#### [YOUR ASSIGNMENT]
Show every line in the records below that contains the word "defaultValue".

(DATA Opens)

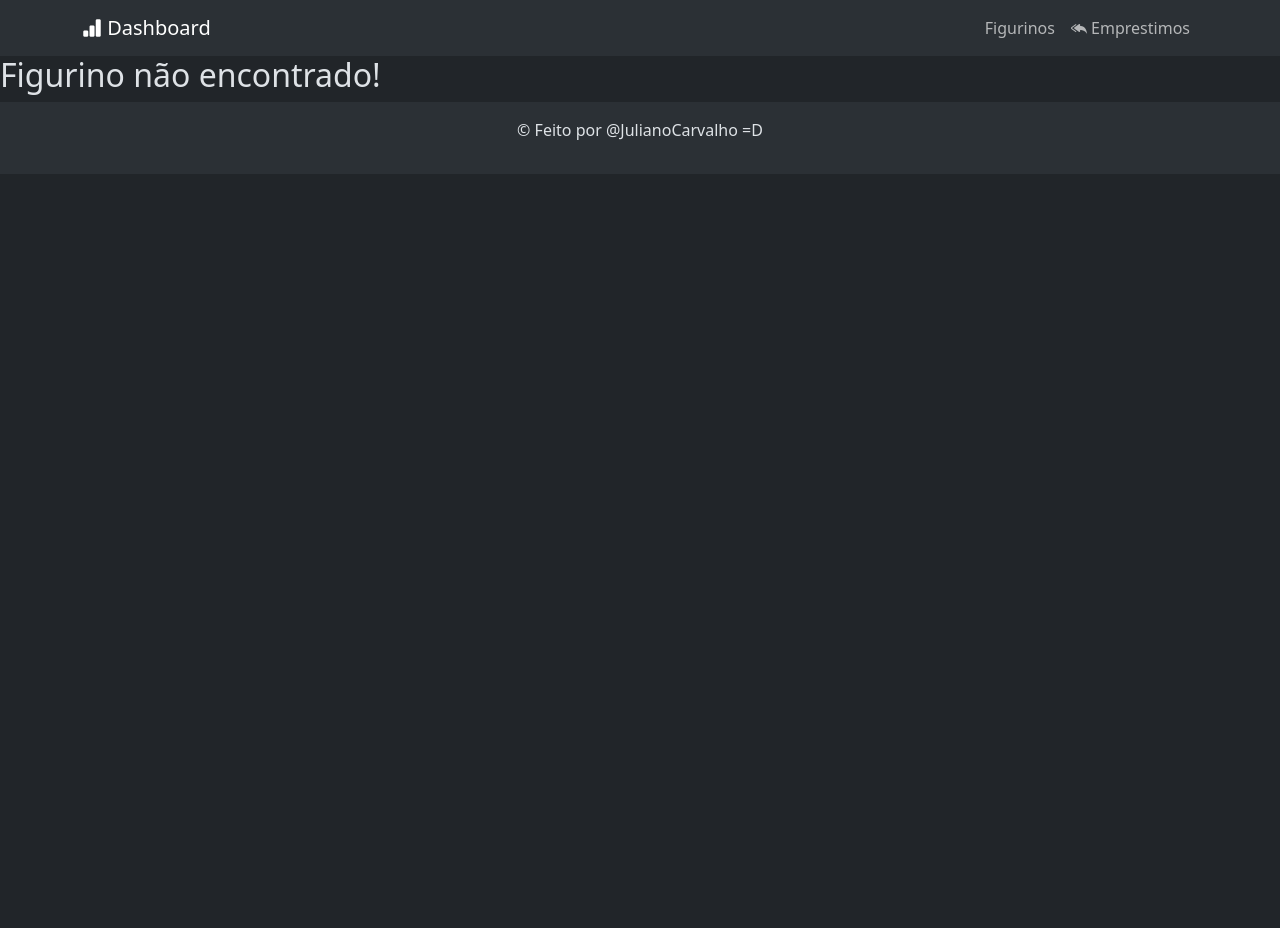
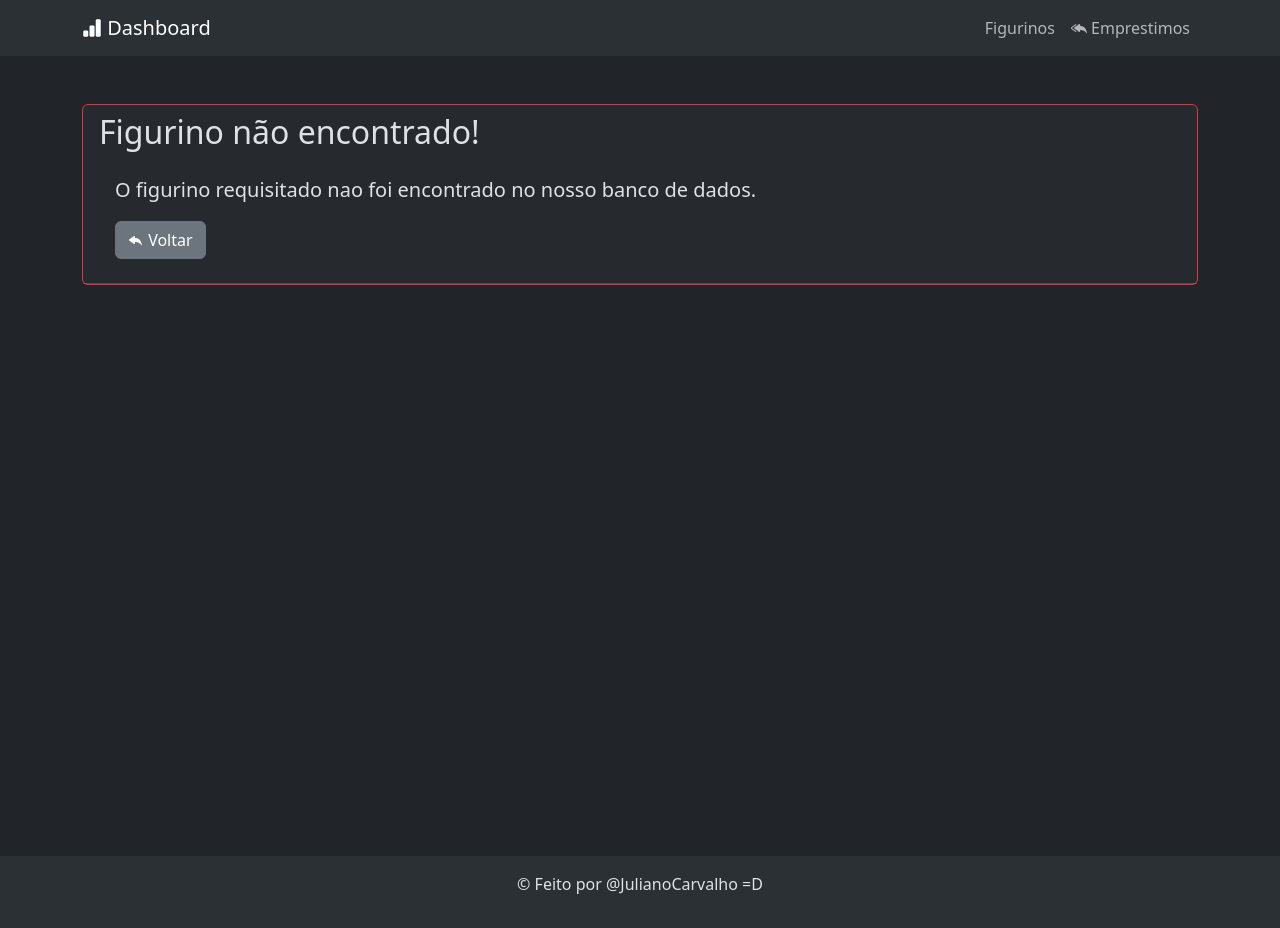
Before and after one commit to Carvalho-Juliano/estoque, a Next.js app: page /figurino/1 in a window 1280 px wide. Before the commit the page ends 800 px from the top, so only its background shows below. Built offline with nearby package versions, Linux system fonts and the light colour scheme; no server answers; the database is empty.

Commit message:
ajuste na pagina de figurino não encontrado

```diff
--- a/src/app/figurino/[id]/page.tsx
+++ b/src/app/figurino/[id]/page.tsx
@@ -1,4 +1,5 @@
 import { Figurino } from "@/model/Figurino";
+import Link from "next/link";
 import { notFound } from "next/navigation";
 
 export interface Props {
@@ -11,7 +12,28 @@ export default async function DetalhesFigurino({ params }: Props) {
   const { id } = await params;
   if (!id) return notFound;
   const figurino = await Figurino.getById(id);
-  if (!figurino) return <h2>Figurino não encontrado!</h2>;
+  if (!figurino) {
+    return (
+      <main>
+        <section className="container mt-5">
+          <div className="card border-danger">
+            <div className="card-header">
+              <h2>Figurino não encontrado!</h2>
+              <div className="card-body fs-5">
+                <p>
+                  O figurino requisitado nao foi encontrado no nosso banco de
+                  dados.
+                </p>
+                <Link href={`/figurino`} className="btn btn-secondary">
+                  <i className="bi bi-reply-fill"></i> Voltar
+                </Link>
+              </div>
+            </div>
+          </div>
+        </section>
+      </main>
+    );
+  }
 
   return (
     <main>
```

(DATA Closes)
(DATA Opens)

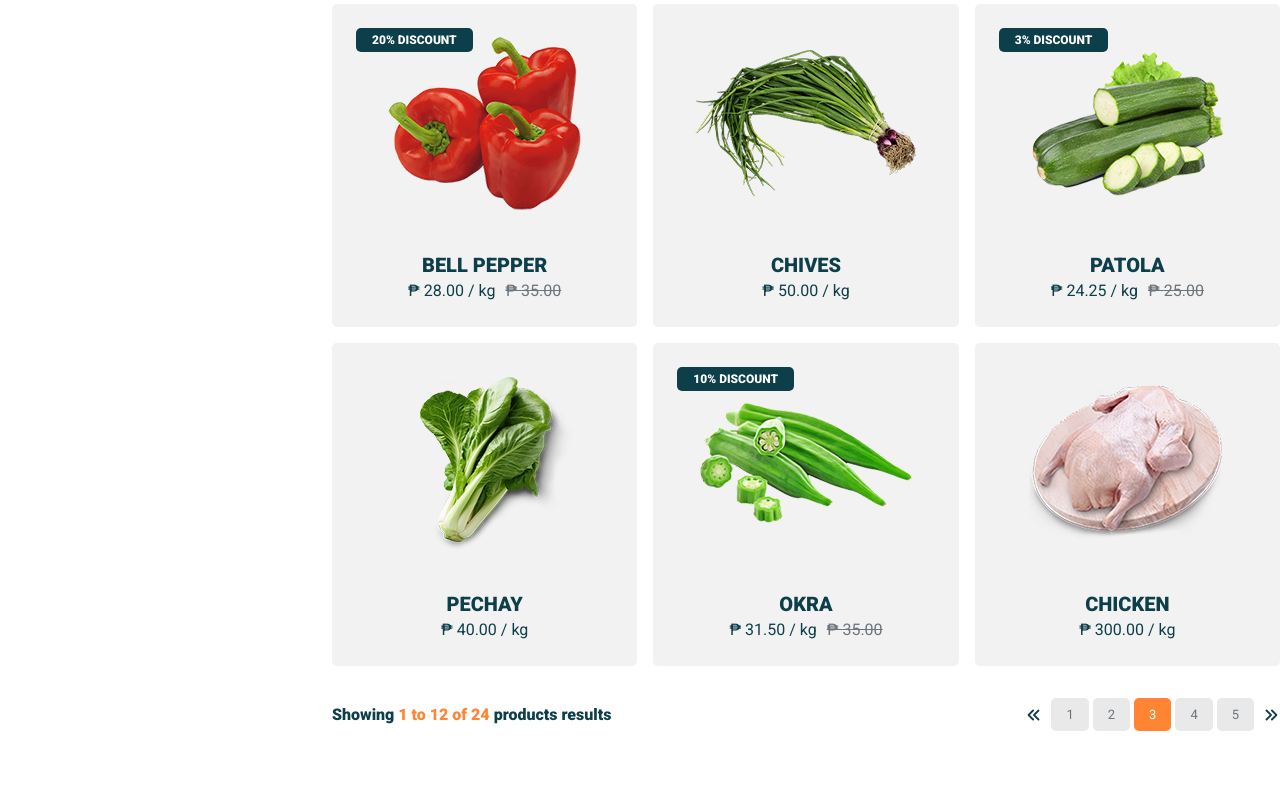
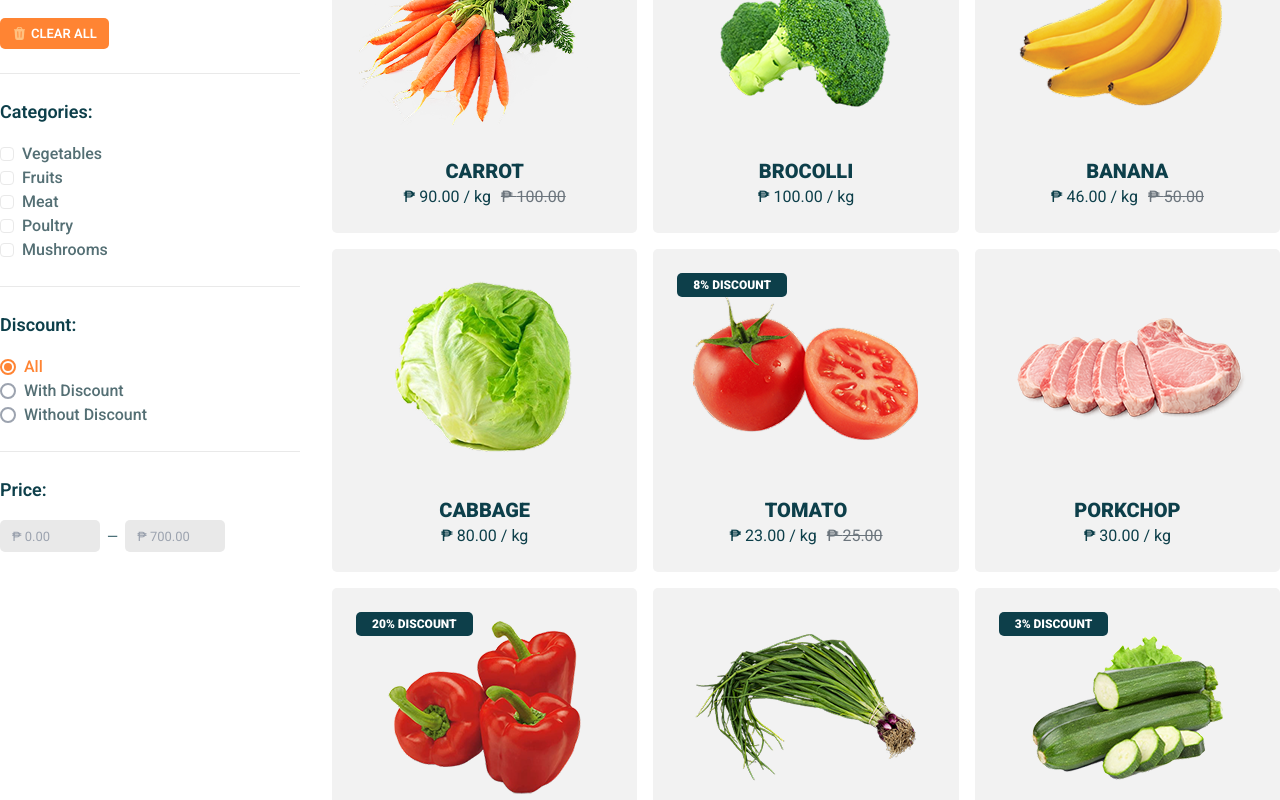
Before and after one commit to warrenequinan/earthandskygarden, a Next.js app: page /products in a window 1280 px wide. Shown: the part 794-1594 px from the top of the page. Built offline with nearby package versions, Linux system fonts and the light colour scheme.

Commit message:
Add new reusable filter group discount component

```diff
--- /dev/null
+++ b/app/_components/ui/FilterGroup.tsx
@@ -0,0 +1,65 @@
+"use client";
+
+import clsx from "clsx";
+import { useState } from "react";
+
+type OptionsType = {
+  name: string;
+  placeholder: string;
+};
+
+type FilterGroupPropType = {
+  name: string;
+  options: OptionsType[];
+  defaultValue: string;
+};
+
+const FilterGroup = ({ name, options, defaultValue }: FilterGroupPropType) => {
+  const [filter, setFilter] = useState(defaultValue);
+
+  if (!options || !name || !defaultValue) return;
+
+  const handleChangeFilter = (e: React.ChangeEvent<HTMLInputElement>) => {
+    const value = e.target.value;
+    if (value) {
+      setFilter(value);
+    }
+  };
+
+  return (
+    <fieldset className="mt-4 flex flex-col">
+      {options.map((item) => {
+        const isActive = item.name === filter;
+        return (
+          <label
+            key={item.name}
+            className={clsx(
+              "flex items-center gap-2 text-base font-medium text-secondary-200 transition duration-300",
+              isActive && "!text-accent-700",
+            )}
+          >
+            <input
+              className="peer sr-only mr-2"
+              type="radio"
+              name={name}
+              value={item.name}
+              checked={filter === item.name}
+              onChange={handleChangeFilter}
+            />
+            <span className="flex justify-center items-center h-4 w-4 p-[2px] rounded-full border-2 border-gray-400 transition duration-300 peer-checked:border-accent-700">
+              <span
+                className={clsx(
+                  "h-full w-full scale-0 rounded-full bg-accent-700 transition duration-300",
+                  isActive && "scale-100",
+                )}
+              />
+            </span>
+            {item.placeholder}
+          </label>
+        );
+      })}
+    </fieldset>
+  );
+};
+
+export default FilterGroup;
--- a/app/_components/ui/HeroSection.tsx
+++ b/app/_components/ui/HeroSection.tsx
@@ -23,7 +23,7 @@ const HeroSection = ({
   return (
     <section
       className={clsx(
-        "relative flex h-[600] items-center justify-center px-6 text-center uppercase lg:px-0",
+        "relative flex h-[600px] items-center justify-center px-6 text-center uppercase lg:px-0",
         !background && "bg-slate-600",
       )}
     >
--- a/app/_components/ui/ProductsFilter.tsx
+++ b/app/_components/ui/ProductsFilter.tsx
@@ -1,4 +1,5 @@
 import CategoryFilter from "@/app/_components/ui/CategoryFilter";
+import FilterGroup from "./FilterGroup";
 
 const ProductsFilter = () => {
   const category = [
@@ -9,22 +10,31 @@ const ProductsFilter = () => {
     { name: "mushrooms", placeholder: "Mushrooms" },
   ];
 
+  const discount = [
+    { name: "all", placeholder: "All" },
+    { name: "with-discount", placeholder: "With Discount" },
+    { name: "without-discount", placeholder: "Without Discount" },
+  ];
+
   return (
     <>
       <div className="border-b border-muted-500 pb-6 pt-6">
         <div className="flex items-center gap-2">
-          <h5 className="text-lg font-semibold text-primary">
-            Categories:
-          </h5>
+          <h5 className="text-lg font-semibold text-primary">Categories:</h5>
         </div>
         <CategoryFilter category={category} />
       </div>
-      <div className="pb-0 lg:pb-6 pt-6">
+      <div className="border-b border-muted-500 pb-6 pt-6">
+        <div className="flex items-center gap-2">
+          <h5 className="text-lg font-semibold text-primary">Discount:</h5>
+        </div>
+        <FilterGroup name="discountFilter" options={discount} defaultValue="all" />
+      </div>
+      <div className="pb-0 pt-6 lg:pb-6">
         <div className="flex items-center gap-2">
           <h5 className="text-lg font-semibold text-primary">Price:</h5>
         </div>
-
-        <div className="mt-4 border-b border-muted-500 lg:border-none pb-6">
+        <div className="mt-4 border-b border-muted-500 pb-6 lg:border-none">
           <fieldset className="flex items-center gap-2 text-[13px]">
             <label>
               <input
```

(DATA Closes)

#### [PROBLEM SOLUTION]
+  defaultValue: string;
+const FilterGroup = ({ name, options, defaultValue }: FilterGroupPropType) => {
+  const [filter, setFilter] = useState(defaultValue);
+  if (!options || !name || !defaultValue) return;
+        <FilterGroup name="discountFilter" options={discount} defaultValue="all" />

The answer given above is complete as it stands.